This week’s Parashah is Behar – Shabbat 21 May 2022
G‑d commands Moses regarding the Sh’mitah (Sabbatical) and Jubilee years. Every seventh year is a Sabbatical year, when it is forbidden to work the land (in the Land of Israel). After seven sets of seven years a Jubilee year is proclaimed by a blast of the shofar (ram’s horn) on that year’s Yom Kippur. During Jubilee years all the laws of the Sabbatical year apply, and, in addition to the Sabbatical laws, all slaves are set free and all lands revert to their original owners.
We are commanded to conduct business ethically. Since, as aforementioned, all land reverts to their original owners during the Jubilee year, the amount of years remaining until the next Jubilee year must be taken into account whenever a real-estate sale is conducted, and the price set accordingly. The end of this section enjoins us not to verbally harass or intentionally mislead our fellows.
This section addresses an obvious concern: “What will we eat in the seventh year if we do not sow our gather our grain?!” G‑d reassures us that He will bless the sixth year’s harvest, and it will produce enough to provide for three years — until the crop of the eighth year is ready to eat! The Torah then gives the rationale for the prohibition against selling land for perpetuity (instead, land can only be “leased” until the Jubilee year) — “Because the Land belongs to Me; you are strangers and residents with Me.”
A person who sells real-estate has the option of “redeeming” the land from the purchaser — provided that two years have passed from the date of purchase. The total price for which the land was sold is divided by the amount of years from the time of purchase until the next Jubilee year (when the land would anyhow return to the owner) in order to determine the price per year, and the original owner refunds the buyer however much money he had paid for the remaining years. A relative of the seller may also redeem the land on behalf of his family member.
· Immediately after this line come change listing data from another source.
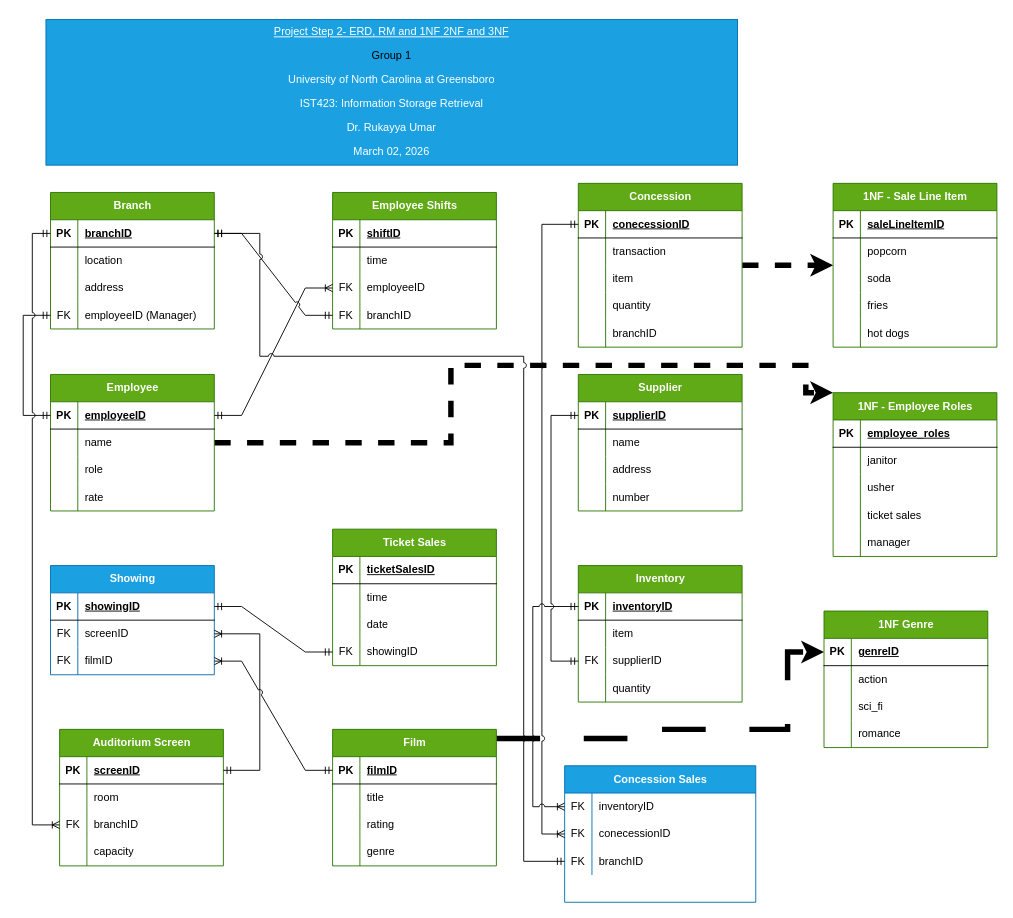
bmontessua/general keeps this draw.io diagram as page "1NF" (3 of 4) of Group-Topic-Movie_Theater.drawio. Above is the earlier version. Source tidied: cells renumbered, new cells numbered last; positions are measured from the earlier drawing's top-left corner, leaving out a move shared by most shapes. Both pictures are drawn from the tidied source at 91%, with x=0, y=0 at pixel (23, 19).
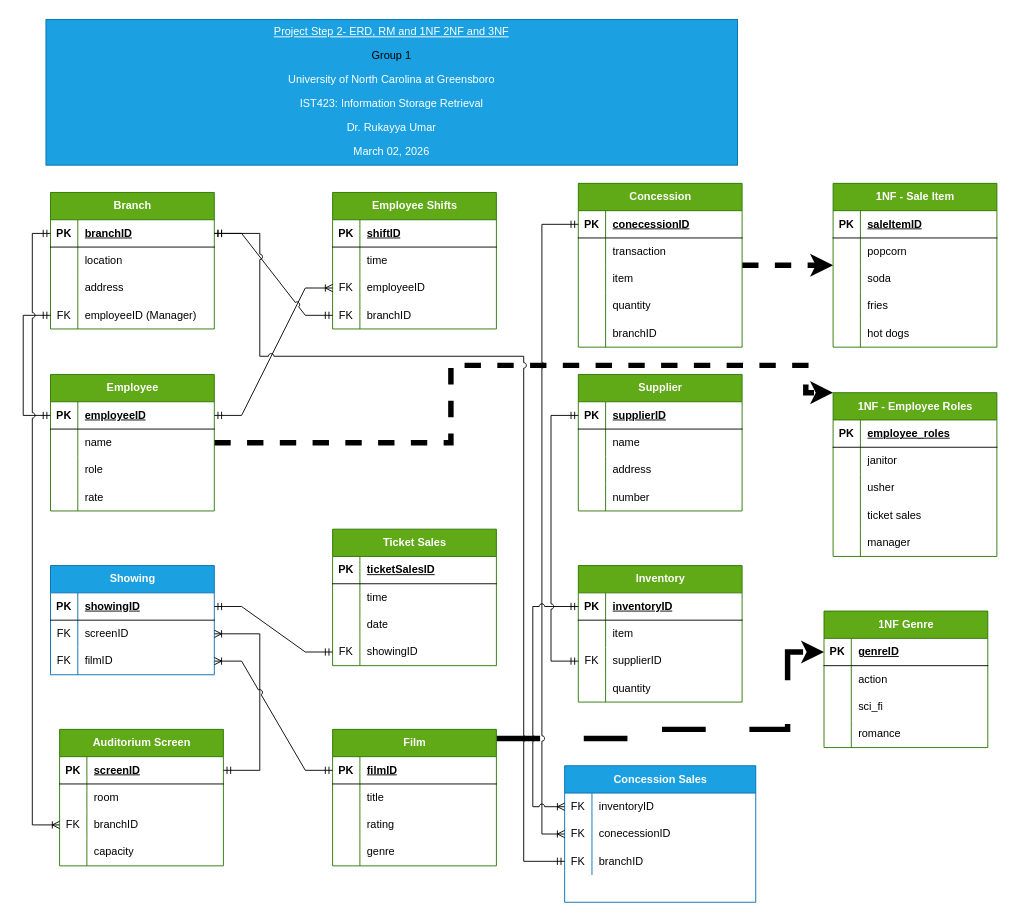
Above is the later version.

The change refers to these unchanged cells:
```xml
<mxCell id="158" style="shape=tableRow;horizontal=0;startSize=0;swimlaneHead=0;swimlaneBody=0;fillColor=none;top=0;left=0;right=0;bottom=1;" parent="157" vertex="1">
  <mxGeometry y="30" width="180" height="30" as="geometry" />
</mxCell>
```

The edit, as a diff of the source:
```diff
@@
-    <mxCell id="157" value="1NF - Sale Line Item" style="shape=table;startSize=30;childLayout=tableLayout;rowLines=0;fontStyle=1;align=center;html=1;fillColor=#60a917;fontColor=#ffffff;strokeColor=#2D7600;" parent="1" vertex="1">
+    <mxCell id="157" value="1NF - Sale Item" style="shape=table;startSize=30;childLayout=tableLayout;rowLines=0;fontStyle=1;align=center;html=1;fillColor=#60a917;fontColor=#ffffff;strokeColor=#2D7600;" parent="1" vertex="1">
       <mxGeometry x="890" y="180" width="180" height="180" as="geometry" />
     </mxCell>
@@
-    <mxCell id="160" value="saleLineItemID" style="shape=partialRectangle;fillColor=none;top=0;left=0;bottom=0;right=0;align=left;spacingLeft=6;fontStyle=5;overflow=hidden;whiteSpace=wrap;html=1;" parent="158" vertex="1">
+    <mxCell id="160" value="saleItemID" style="shape=partialRectangle;fillColor=none;top=0;left=0;bottom=0;right=0;align=left;spacingLeft=6;fontStyle=5;overflow=hidden;whiteSpace=wrap;html=1;" parent="158" vertex="1">
       <mxGeometry x="30" width="150" height="30" as="geometry" />
     </mxCell>
```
All the laws mentioned above apply to fields and homes in un-walled cities. Homes in walled cities, on the other hand, may be redeemed for their full value for up to one year after the sale. If not redeemed within the year, they become the permanent property of the buyer, and they are not released by the Jubilee. Another exception to these rules is the property allotted to the Levites. The homes and fields in the forty-eight Levite cities are always redeemable — from the moment of purchase until the Jubilee year, when in any event they revert to their owners. We are then commanded to assist our brethren by coming to their aid before they become financially ruined and dependent on the help of others. We are also forbidden to charge interest on a loan to a fellow Jew.
We are commanded to treat Jewish slaves respectfully, never subjecting them to demeaning labour.
The Torah prescribes the redemption process for a Jew sold into slavery to a non-Jewish master. The same formula described above (Fourth Aliyah) is employed. Either the slave himself or one of his relatives refunds the master the amount of money that corresponds to the years remaining until the Jubilee — when the slave will go free even if he had not been “redeemed.” The section concludes with a brief mention of the prohibition against idolatry, and the requirement that we observe the Shabbat and revere the Holy Sanctuary.